■ Description of the task
Only one portion of the data is to be written out: from the line bearing "Rebrand do app" through the line bearing "usam o ícone". Write it exactly as it appears.

■ Provided records
+ + + +

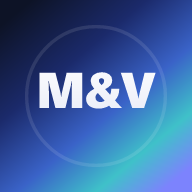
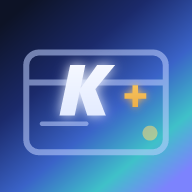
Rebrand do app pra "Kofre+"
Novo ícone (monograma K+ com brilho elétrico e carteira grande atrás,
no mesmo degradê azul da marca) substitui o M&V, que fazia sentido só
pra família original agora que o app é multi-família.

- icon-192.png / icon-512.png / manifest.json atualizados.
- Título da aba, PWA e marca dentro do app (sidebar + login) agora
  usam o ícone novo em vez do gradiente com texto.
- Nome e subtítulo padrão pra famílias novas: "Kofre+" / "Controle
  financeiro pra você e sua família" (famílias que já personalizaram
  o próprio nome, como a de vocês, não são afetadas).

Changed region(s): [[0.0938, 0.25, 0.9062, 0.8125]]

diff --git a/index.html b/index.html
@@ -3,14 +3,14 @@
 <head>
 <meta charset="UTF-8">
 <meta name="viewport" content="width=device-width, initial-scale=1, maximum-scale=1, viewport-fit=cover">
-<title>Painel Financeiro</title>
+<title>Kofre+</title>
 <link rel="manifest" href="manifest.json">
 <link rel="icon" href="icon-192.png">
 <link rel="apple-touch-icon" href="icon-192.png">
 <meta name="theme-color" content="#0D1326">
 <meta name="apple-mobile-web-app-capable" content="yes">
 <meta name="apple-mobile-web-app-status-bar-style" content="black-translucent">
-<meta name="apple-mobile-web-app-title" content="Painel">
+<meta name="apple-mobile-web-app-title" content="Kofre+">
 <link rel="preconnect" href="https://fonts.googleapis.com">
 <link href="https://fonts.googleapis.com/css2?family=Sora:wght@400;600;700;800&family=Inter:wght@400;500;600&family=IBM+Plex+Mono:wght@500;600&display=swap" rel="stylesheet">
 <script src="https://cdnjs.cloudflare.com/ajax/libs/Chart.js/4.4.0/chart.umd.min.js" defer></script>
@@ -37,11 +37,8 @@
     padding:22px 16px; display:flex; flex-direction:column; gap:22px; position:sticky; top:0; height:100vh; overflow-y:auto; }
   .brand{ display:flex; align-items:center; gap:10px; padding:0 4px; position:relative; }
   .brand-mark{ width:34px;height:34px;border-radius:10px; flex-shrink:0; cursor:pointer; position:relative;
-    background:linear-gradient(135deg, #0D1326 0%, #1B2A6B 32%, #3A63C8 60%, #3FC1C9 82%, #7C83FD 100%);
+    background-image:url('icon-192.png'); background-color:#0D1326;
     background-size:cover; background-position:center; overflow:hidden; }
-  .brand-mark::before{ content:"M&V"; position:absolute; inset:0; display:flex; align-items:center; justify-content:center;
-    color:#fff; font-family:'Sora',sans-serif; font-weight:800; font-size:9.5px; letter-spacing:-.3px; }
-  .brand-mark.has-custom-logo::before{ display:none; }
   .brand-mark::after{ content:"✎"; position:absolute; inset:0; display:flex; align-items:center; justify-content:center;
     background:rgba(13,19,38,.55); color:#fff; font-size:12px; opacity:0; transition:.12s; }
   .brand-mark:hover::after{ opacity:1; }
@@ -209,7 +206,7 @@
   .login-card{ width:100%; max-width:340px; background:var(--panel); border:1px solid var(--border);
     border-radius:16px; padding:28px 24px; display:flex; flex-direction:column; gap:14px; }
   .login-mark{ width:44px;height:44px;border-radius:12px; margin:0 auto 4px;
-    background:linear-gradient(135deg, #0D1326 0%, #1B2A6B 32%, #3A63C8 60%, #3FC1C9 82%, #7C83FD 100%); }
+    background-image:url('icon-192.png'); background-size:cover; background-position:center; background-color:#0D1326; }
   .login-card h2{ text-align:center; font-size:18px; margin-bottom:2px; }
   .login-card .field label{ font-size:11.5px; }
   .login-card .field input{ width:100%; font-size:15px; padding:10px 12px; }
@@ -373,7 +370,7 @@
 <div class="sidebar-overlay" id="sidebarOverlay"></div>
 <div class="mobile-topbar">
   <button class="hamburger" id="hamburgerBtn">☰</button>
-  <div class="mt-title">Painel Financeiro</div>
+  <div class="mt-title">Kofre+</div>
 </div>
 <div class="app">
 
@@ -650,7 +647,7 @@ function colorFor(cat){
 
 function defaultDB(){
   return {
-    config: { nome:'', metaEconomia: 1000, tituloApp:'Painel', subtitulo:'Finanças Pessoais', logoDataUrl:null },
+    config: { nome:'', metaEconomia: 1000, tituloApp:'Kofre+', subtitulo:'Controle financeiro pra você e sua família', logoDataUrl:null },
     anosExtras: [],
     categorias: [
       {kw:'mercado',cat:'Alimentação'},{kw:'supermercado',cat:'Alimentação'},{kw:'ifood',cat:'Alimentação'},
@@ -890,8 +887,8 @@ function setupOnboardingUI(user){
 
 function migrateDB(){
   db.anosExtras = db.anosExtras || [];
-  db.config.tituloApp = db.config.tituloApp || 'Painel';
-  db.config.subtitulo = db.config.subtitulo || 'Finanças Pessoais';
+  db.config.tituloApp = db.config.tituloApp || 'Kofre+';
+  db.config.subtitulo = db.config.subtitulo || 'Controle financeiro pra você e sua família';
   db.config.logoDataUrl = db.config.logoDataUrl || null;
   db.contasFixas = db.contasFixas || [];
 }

+ + + +

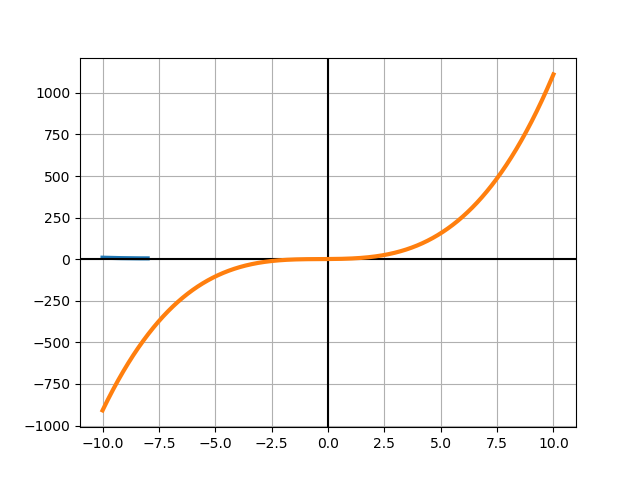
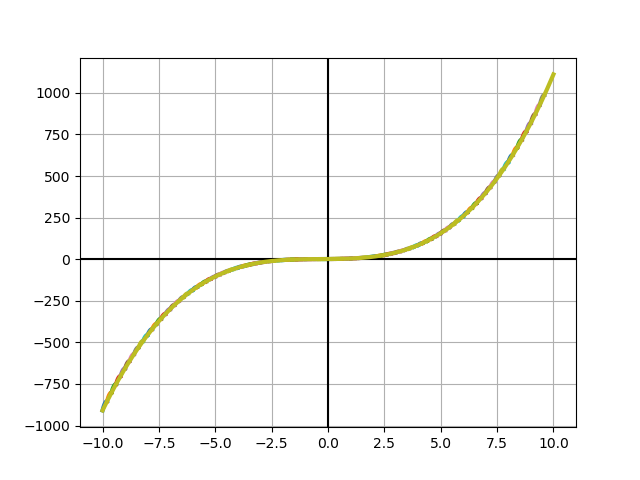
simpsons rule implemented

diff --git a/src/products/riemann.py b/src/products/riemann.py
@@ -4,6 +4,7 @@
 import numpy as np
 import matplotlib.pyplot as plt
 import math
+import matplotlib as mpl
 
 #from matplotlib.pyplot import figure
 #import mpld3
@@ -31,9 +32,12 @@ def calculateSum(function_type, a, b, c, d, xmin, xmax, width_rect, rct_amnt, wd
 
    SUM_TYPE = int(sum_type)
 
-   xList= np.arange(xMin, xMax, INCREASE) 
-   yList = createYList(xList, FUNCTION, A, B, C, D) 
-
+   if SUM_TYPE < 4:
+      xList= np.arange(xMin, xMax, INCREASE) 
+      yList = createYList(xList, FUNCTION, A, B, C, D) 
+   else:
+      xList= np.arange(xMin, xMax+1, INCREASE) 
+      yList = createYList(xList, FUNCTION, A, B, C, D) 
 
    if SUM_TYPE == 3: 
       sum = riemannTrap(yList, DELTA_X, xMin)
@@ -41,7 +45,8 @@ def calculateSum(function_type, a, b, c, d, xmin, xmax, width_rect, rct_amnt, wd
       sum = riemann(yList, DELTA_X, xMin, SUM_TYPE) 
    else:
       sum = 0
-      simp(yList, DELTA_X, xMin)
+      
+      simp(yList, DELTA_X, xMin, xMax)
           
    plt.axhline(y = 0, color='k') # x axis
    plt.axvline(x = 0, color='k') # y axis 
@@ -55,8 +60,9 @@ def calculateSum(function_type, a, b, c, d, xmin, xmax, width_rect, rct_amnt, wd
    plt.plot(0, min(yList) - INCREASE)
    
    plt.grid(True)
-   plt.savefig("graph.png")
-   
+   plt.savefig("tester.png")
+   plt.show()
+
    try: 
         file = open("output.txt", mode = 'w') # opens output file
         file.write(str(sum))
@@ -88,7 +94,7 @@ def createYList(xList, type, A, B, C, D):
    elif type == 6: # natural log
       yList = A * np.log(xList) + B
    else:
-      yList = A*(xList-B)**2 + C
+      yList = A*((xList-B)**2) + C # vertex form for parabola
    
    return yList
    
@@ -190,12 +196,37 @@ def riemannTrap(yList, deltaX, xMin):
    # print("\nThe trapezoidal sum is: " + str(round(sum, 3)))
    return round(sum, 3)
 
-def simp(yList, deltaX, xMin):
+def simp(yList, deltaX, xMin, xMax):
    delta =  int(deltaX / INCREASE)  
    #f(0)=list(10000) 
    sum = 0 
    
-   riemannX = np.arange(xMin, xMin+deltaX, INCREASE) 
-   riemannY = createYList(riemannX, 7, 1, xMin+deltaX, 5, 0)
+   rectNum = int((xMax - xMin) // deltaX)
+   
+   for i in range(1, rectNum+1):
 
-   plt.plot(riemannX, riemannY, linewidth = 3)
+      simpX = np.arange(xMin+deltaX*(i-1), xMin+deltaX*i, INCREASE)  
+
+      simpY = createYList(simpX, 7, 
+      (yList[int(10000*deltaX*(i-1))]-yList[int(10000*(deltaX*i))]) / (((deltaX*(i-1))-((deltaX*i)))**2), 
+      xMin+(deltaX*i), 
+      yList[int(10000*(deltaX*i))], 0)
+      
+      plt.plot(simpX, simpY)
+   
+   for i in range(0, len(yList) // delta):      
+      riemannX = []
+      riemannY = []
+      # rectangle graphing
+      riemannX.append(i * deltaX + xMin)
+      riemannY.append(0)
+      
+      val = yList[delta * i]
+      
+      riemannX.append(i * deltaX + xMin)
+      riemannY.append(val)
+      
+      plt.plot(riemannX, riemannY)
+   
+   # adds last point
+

+ + + +

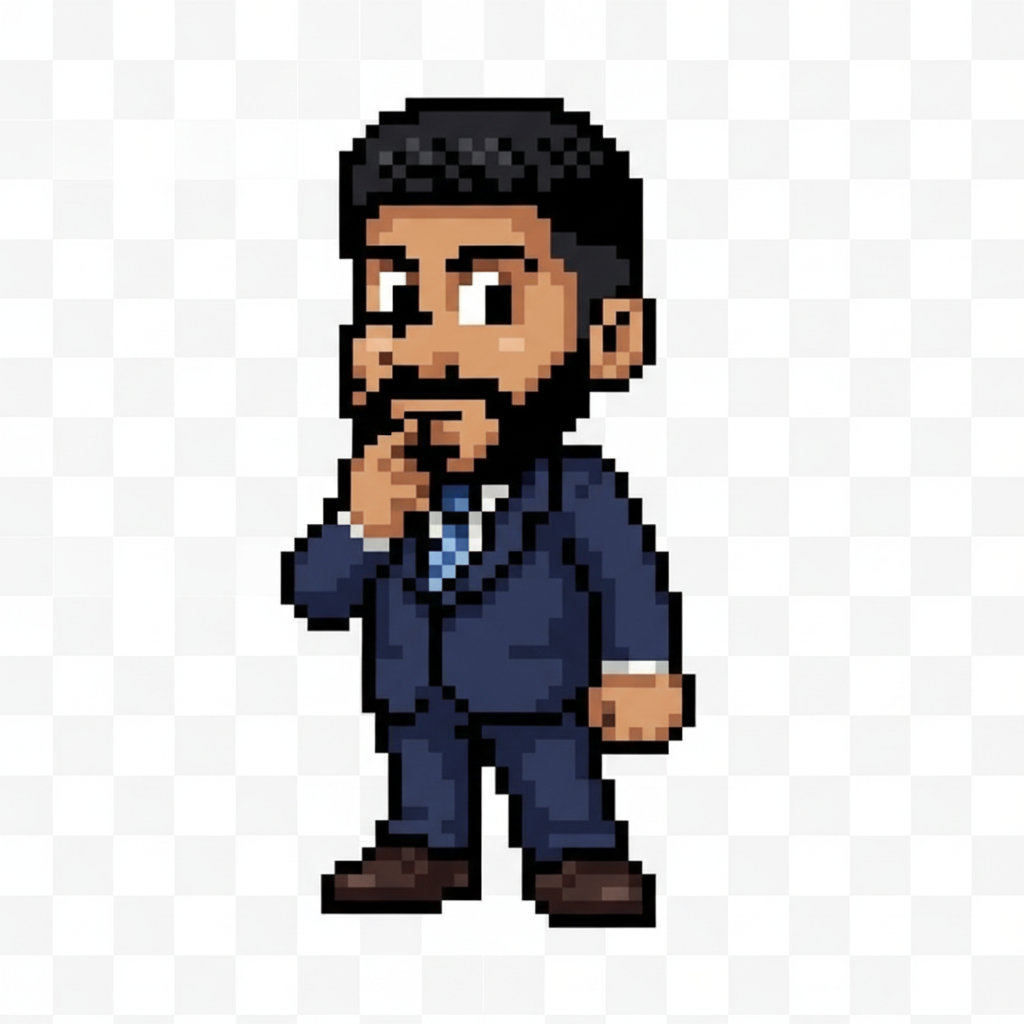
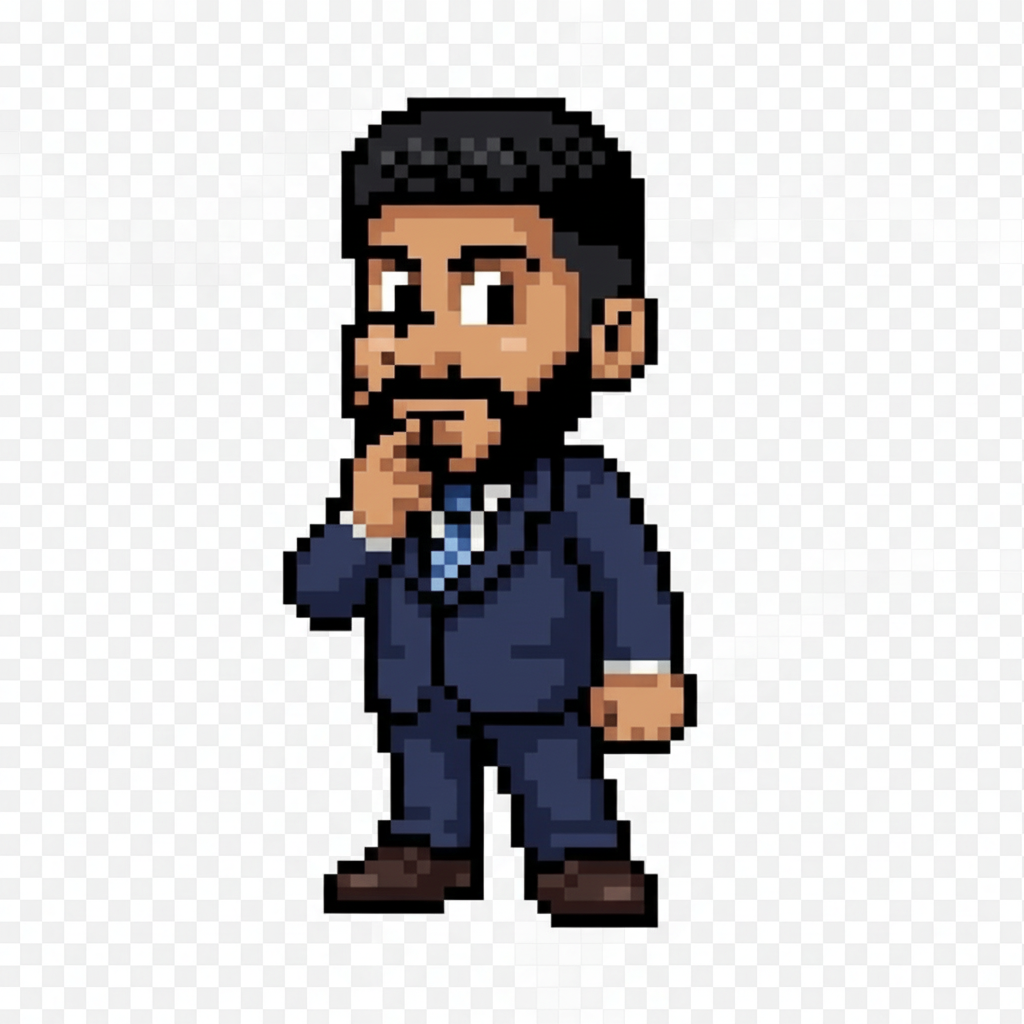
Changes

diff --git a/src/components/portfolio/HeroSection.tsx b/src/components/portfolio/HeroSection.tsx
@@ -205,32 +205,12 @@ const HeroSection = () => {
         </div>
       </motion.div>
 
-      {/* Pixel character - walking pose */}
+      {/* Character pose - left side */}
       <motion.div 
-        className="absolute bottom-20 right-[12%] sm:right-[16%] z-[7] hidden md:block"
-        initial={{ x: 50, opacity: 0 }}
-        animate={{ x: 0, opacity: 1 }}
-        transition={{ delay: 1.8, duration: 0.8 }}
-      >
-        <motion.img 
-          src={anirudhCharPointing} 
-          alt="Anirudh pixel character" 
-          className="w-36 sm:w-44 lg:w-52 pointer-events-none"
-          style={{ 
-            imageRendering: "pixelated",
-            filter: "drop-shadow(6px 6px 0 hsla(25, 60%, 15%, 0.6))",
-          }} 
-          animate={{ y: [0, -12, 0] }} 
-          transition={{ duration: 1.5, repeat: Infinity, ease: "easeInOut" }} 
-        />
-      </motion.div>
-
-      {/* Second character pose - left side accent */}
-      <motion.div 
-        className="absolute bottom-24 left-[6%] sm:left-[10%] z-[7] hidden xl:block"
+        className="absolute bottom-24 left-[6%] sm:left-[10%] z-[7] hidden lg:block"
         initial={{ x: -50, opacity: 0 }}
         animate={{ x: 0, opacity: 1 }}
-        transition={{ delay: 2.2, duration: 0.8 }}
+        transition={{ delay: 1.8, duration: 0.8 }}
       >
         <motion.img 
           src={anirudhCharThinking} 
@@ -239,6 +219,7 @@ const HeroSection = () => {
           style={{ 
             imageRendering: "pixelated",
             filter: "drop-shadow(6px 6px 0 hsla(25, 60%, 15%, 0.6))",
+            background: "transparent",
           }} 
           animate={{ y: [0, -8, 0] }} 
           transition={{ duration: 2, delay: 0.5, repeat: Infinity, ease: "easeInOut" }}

+ + + +

■ Response below
Rebrand do app pra "Kofre+"
Novo ícone (monograma K+ com brilho elétrico e carteira grande atrás,
no mesmo degradê azul da marca) substitui o M&V, que fazia sentido só
pra família original agora que o app é multi-família.

- icon-192.png / icon-512.png / manifest.json atualizados.
- Título da aba, PWA e marca dentro do app (sidebar + login) agora
  usam o ícone novo em vez do gradiente com texto.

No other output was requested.